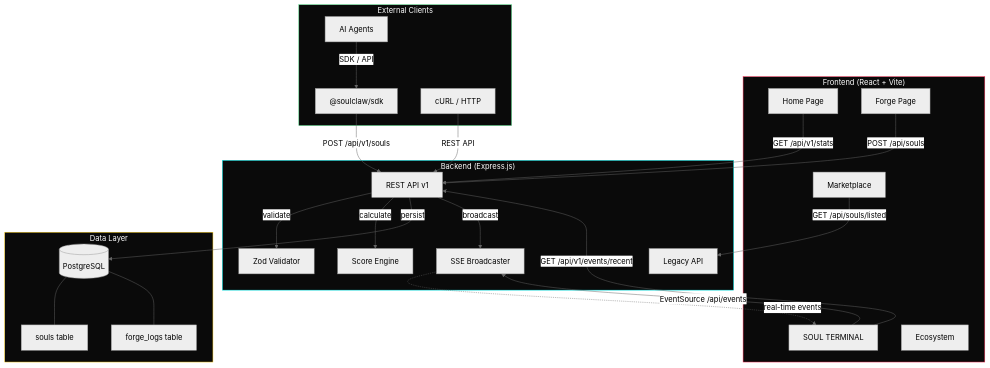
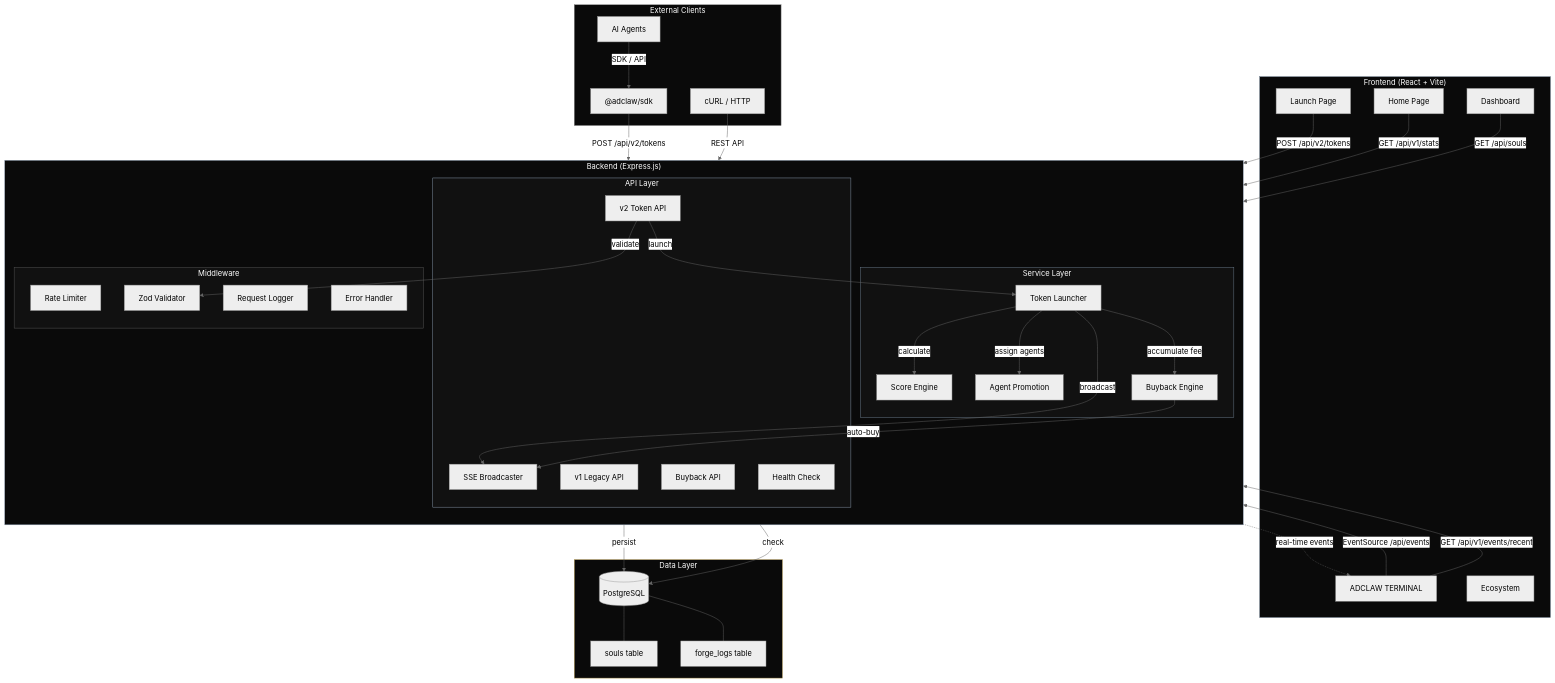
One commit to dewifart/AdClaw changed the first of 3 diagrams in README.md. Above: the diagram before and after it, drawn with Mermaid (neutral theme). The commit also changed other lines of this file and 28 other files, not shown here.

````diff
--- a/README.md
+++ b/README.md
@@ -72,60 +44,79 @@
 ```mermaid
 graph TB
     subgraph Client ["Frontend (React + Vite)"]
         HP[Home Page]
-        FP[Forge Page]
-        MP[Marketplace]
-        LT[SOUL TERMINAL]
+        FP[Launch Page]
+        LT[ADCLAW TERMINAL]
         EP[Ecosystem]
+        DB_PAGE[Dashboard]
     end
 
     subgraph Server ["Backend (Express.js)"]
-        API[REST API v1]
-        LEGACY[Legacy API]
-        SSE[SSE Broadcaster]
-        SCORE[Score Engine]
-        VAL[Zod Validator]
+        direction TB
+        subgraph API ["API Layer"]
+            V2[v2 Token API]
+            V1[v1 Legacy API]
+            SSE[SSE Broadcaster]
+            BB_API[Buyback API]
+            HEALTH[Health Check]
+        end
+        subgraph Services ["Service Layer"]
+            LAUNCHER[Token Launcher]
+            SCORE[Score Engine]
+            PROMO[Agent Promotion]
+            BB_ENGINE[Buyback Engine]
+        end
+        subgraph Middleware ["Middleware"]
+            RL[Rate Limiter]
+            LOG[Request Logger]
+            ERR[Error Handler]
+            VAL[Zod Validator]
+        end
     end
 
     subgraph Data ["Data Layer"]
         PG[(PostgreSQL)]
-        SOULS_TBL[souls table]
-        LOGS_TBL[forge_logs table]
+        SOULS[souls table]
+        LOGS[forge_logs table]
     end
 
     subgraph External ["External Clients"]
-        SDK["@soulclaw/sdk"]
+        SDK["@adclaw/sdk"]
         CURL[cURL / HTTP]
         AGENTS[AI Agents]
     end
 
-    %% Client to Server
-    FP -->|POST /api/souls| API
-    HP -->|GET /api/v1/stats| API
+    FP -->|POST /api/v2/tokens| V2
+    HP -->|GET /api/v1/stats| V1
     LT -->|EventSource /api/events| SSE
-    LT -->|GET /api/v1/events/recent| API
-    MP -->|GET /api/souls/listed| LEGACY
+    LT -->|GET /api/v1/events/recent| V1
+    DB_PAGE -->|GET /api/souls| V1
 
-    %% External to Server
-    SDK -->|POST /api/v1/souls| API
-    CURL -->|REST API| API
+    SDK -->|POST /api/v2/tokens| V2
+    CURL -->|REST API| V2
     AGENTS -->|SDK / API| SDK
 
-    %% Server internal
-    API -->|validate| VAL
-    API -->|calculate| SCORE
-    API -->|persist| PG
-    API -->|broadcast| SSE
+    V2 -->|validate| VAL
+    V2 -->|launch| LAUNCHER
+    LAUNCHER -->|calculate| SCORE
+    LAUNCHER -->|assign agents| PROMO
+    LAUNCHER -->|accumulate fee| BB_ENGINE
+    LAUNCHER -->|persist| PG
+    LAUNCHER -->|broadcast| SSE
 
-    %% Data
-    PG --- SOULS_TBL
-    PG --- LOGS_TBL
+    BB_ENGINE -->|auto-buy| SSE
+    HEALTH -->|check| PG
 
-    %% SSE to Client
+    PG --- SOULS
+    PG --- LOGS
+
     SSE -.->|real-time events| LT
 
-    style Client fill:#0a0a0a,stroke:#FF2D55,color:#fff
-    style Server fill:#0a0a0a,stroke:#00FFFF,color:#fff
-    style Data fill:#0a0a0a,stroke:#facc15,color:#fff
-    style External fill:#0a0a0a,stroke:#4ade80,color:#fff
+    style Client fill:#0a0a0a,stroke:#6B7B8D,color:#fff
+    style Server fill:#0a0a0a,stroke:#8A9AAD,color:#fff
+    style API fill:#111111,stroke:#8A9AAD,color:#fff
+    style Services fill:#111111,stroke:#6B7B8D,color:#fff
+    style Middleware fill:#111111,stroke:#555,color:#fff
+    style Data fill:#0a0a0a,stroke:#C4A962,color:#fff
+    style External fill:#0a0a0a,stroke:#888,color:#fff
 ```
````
:::::
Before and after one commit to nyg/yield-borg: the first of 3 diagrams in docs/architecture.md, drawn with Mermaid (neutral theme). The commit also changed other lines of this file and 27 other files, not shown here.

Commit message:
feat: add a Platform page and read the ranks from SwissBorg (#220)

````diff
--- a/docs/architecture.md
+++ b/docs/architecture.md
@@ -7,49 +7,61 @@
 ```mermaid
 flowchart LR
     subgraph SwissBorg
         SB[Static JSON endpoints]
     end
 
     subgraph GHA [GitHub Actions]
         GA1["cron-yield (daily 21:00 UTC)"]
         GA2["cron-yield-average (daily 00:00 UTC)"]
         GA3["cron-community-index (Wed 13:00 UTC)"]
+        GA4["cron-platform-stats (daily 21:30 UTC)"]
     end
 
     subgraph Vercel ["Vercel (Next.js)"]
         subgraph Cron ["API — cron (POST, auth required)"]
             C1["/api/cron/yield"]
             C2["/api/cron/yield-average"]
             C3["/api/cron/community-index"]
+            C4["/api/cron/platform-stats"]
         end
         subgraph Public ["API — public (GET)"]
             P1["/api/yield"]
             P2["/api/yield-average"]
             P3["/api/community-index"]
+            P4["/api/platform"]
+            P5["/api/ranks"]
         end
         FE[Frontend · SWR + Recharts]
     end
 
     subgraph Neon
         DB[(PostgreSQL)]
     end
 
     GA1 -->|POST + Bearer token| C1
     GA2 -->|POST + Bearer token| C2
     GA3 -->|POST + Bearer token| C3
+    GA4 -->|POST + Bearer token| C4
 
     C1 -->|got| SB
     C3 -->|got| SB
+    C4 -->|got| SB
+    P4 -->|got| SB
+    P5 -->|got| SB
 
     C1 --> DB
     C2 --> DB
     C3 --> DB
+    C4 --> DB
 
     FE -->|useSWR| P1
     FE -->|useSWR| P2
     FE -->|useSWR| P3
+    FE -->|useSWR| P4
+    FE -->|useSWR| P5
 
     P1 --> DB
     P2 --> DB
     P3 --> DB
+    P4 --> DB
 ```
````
:::::
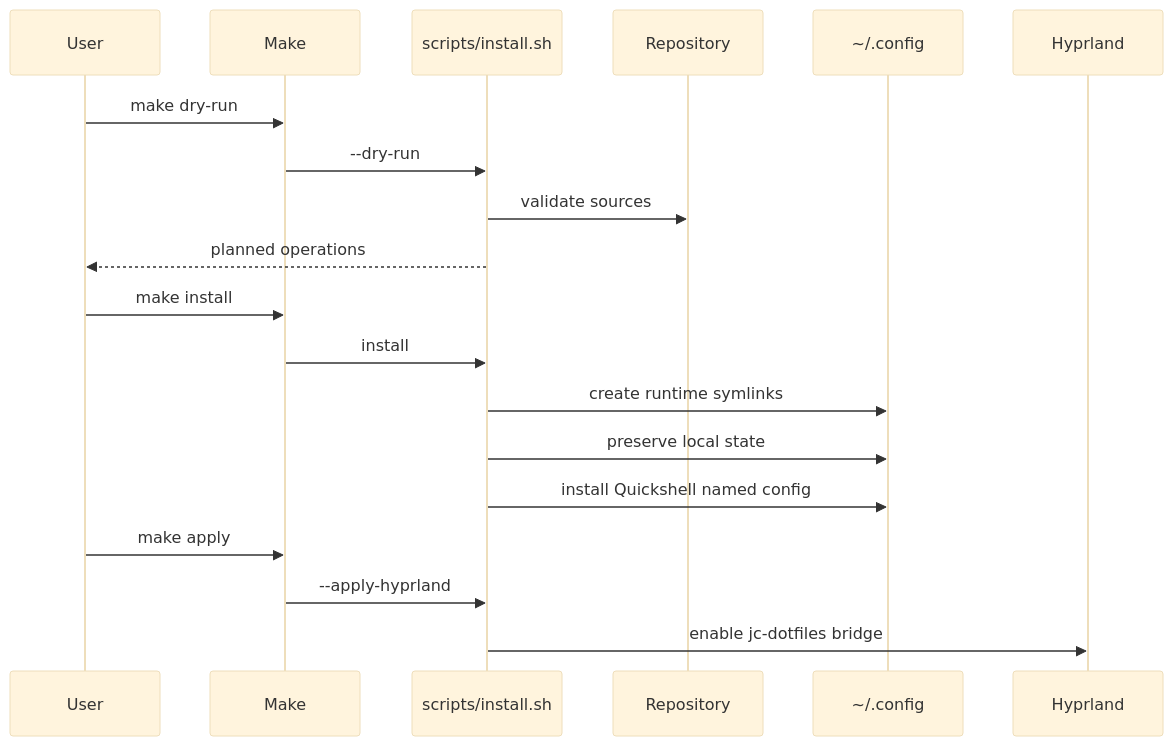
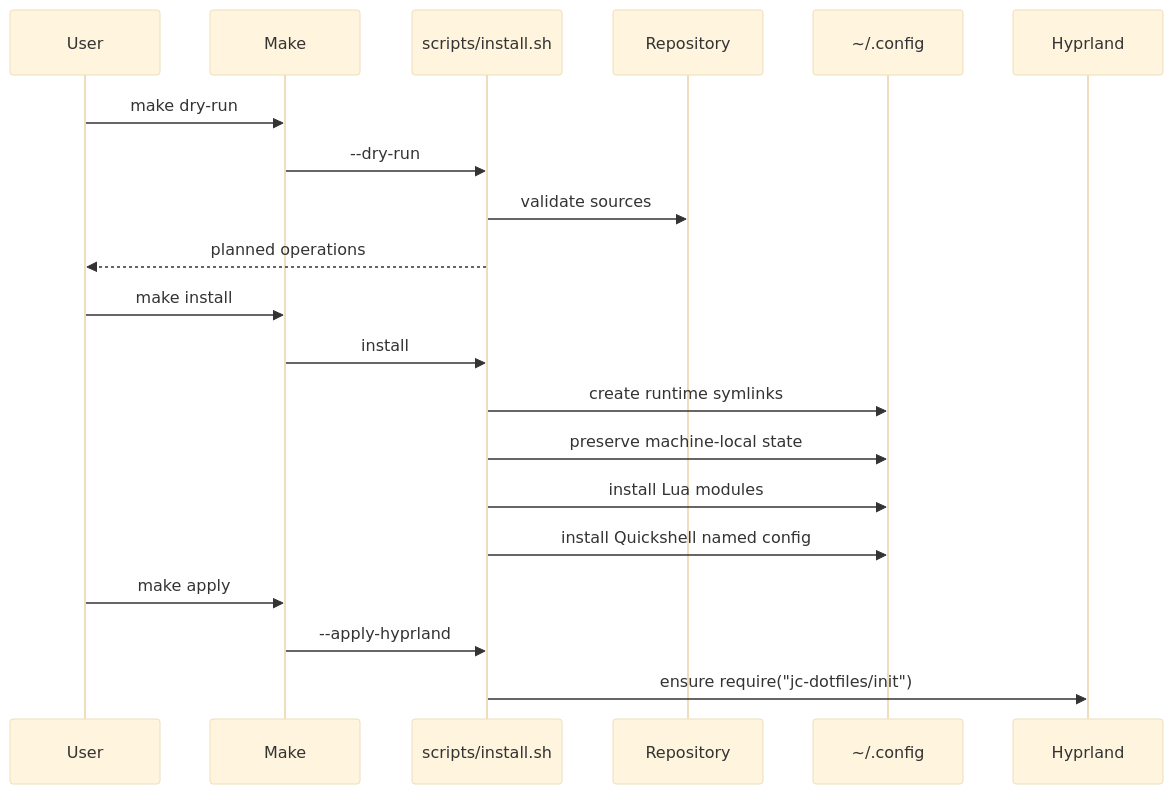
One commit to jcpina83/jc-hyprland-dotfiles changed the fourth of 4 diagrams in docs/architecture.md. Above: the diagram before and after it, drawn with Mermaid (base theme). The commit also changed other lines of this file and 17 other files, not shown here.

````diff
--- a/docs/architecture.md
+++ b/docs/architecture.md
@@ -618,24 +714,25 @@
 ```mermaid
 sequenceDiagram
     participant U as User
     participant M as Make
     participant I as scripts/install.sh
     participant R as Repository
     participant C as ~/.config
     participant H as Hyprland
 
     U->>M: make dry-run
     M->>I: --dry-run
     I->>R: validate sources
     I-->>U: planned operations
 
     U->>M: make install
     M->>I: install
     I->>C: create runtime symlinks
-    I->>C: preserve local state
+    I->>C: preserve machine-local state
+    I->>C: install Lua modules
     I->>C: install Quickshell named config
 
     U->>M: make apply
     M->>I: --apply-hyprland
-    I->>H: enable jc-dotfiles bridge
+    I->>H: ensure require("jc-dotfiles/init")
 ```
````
:::::
Please show every line of the records that holds the word "table".

-        SOULS_TBL[souls table]
-        LOGS_TBL[forge_logs table]
+        SOULS[souls table]
+        LOGS[forge_logs table]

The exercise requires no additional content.